Of course there are some sites and attractions that you can’t leave the UAE without seeing like the Burj Khalifa (world’s tallest building); the Burj Al Arab (if you can even get in) which is dubbed the world’s most luxurious hotel and an absolute beauty on the eyes; the Dubai Fountain which is the world’s largest choreographed fountain system; attempt to walk the Dubai Mall, which is the largest in the world and with a walk through aquarium and underwater zoo; The Mall of the Emirates featuring Ski Dubai which is the world’s largest indoor snow park; and be fascinated by the uber luxurious Atlantis resort at The Palm Jumeriah which is the largest manmade island that is also shaped like a palm tree. And of course you have to make your way to the Desert Safari and ride the camel and go sand dining, and it comes with a BBQ buffet and belly dancing show at the camp sight. All of these major attractions are enough to serve up the wow factor and keep you busy but it’s the little sights and the nooks and crannies here and there that really makes you fall in love with the UAE like the Souks aka marketplaces.

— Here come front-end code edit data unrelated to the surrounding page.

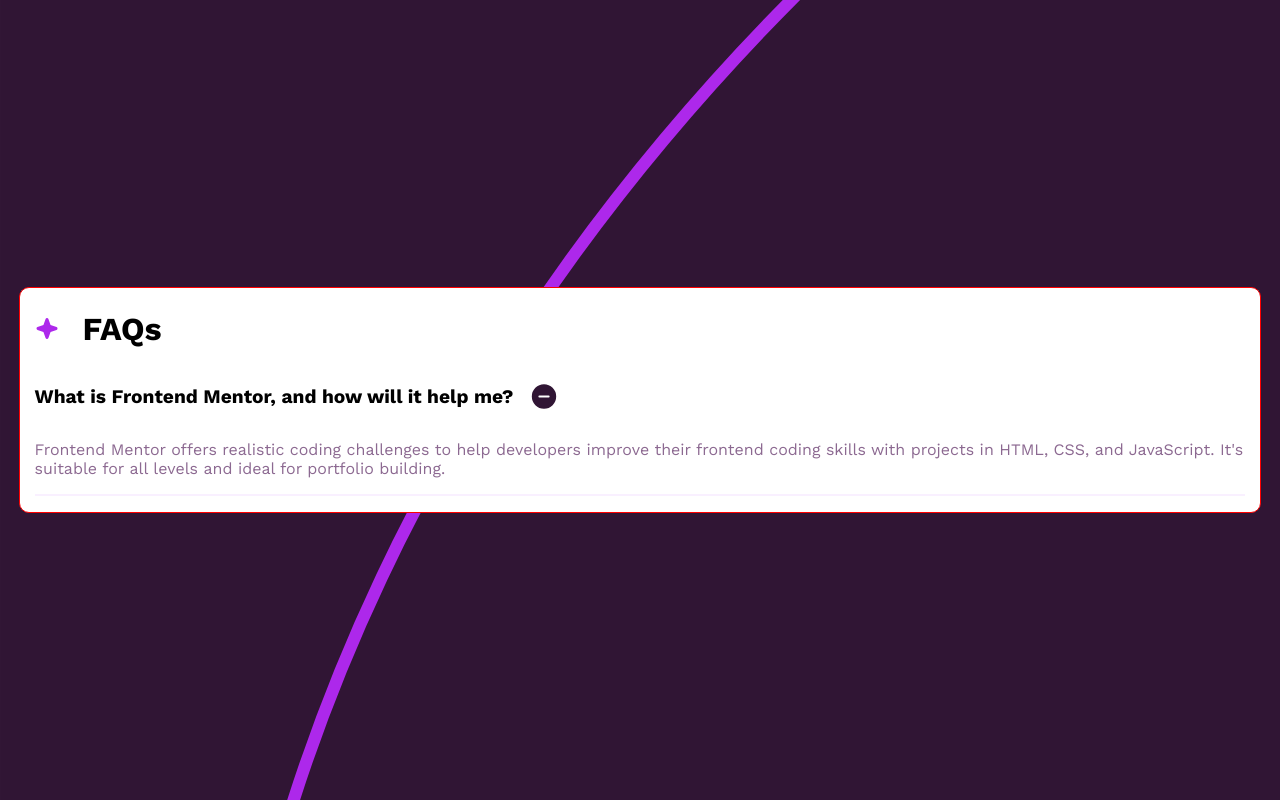
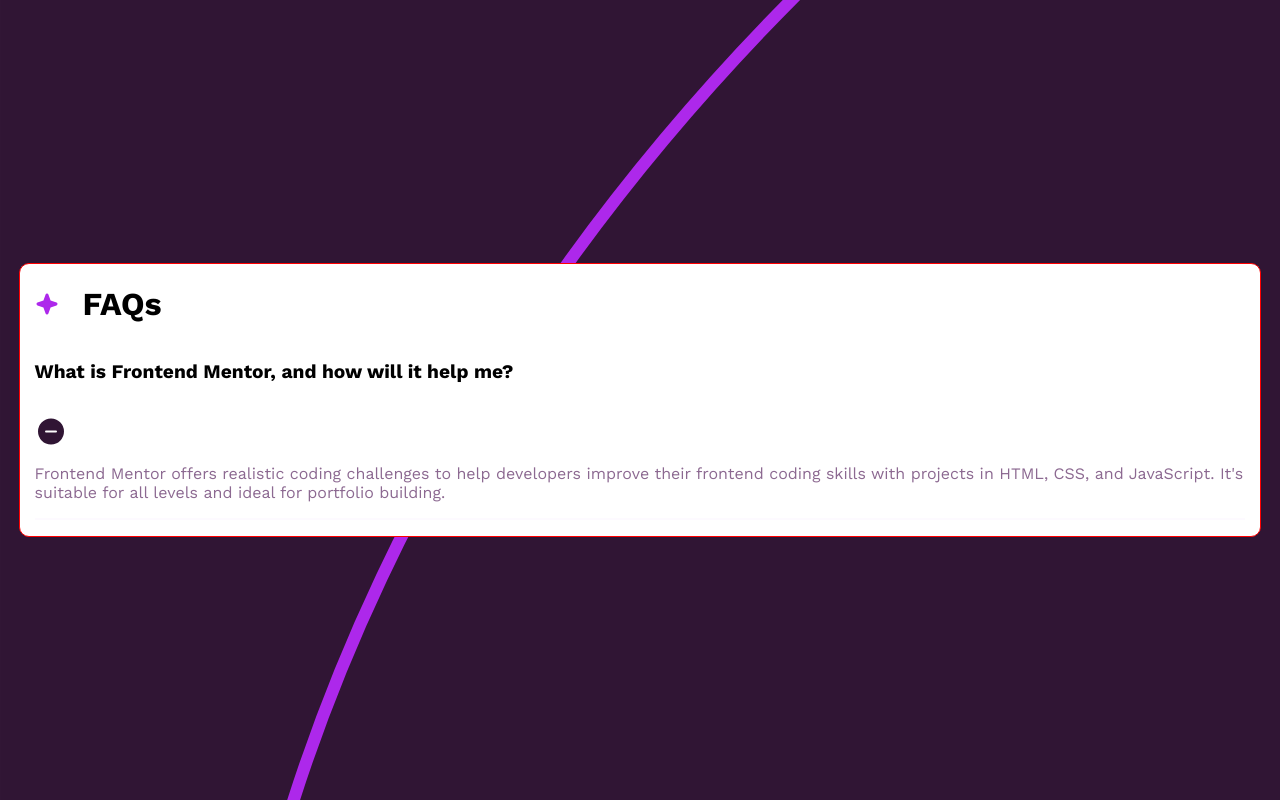
Before and after one commit to amrmabdelazeem/faq-accordion-main, a React (Create React App) app: page / in a window 1280 px wide. Built offline with nearby package versions, Linux system fonts and the light colour scheme.

Commit message:
Fix alignment issues

```diff
--- a/public/css/styles.css
+++ b/public/css/styles.css
@@ -1,6 +1,6 @@
 :root{
     --white:hsl(0, 0%, 100%);
-    --lightPink:hsl(275, 100%, 97%);
+    --lightPink:#f9f0ff55;
     --grayishPurple:hsl(292, 16%, 49%);
     --darkPurple: hsl(292, 42%, 14%);
 }
@@ -41,12 +41,25 @@
 
 .question{
     display: flex;
+    flex-direction: column;
     gap: 1rem;
+    border-bottom: 1px solid black;
+
+}
+.question img{
+    width: 2rem;
+    cursor: pointer;
+}
+.top{
+    display: flex;
+    justify-content: space-between;
+}
+div.question:last-of-type{
+    border-bottom: none;
 }
 h2{
     font-size: 1.2rem;
 }
-
 p{
     font-size: 1rem;
     color: var(--grayishPurple);
```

There’s no doubt that I enjoyed my travel to the UAE and visiting Sharjah and Dubai. As the ultimate source of lifestyle and entertainment interests of black Miami, Noire Miami is also about connecting the black experience to cultural experiences around the world and what better way to experience that than to travel. The diaspora generally doesn’t travel as much as the general population, but we dare you to challenge yourself and live, see, and do even if you have to do it solo as I did.
Photo credit: Tomas Loewy Photography